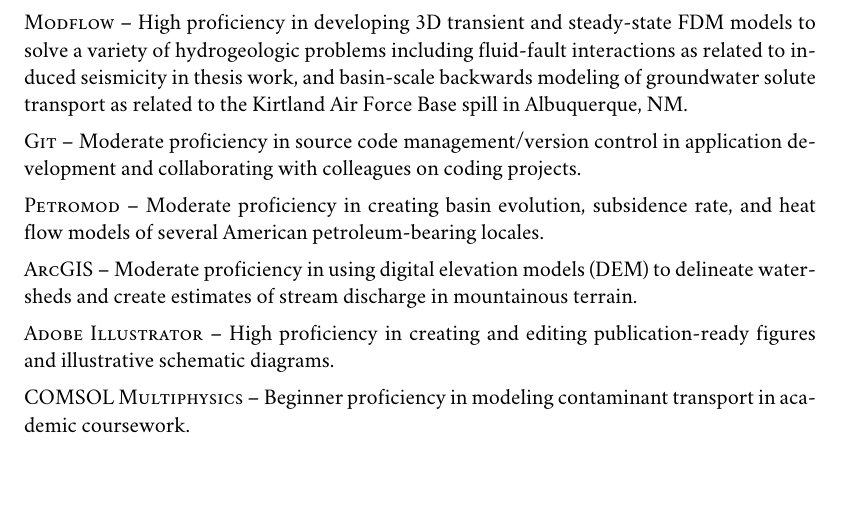
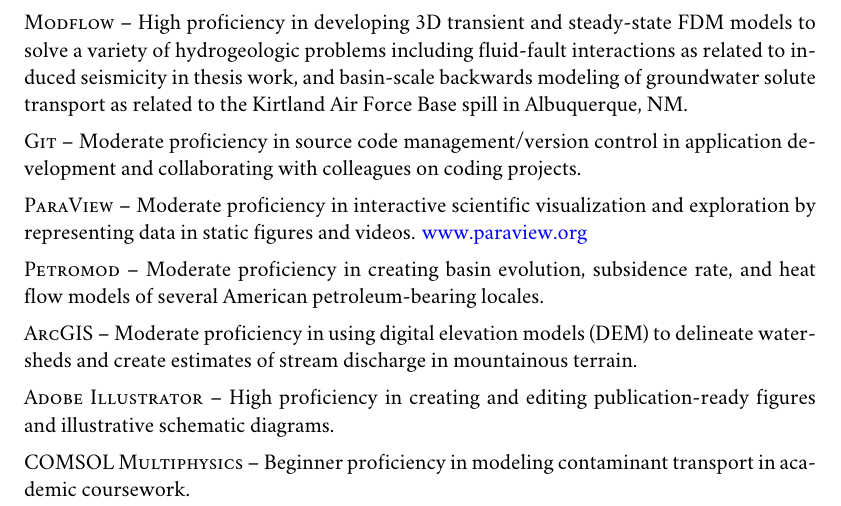
Before and after one commit to johnportiz14/cv, a LaTeX CV (john_ortiz_cv.tex): part of page 3 of 5, cut so that both start at the same text. Compiled offline with XeLaTeX; a missing font is replaced by an installed copy or a similar font.

Commit message:
Add ParaView to Skills.

```diff
--- a/john_ortiz_cv.tex
+++ b/john_ortiz_cv.tex
@@ -210,6 +210,7 @@
 \textsc{LaGriT} – Intermediate proficiency in generating numerical finite-element meshes for a variety of geological applications, including porous flow and transport modeling and discrete fracture networks. Proficient at generating meshes using the 3 interfaces: command line, batch driven via control file, and PyLaGrit Python command/batch interface. Have also worked on capability development by using novel approaches to combine continuum 3D grids with 2D discrete fracture network (DFN) planes into unified meshes for use in transient flow and transport models. \href{https://lagrit.lanl.gov/index.shtml}{lagrit.lanl.gov/index.shtml} \\[5pt]
 \textsc{Modflow} – High proficiency in developing 3D transient and steady-state FDM models to solve a variety of hydrogeologic problems including fluid-fault interactions as related to induced seismicity in thesis work, and basin-scale backwards modeling of groundwater solute transport as related to the Kirtland Air Force Base spill in Albuquerque, NM.\\[5pt]
 \textsc{Git} – Moderate proficiency in source code management/version control in application development and collaborating with colleagues on coding projects.\\[5pt]
+\textsc{ParaView} – Moderate proficiency in interactive scientific visualization and exploration by representing data in static figures and videos. \href{https://www.paraview.org/}{www.paraview.org} \\[5pt]
 \textsc{Petromod} – Moderate proficiency in creating basin evolution, subsidence rate, and heat flow models of several American petroleum-bearing locales.\\[5pt]
 \textsc{ArcGIS} – Moderate proficiency in using digital elevation models (DEM) to delineate watersheds and create estimates of stream discharge in mountainous terrain.\\[5pt]
 \textsc{Adobe Illustrator} – High proficiency in creating and editing publication-ready figures and illustrative schematic diagrams.\\[5pt]
```
Also changed, not shown: john_ortiz_cv.pdf, 3 other files.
:::::
Task to carry out: Above are some records. Report the number of their lines that include "ParaView", and add nothing else.

Expected answer: 2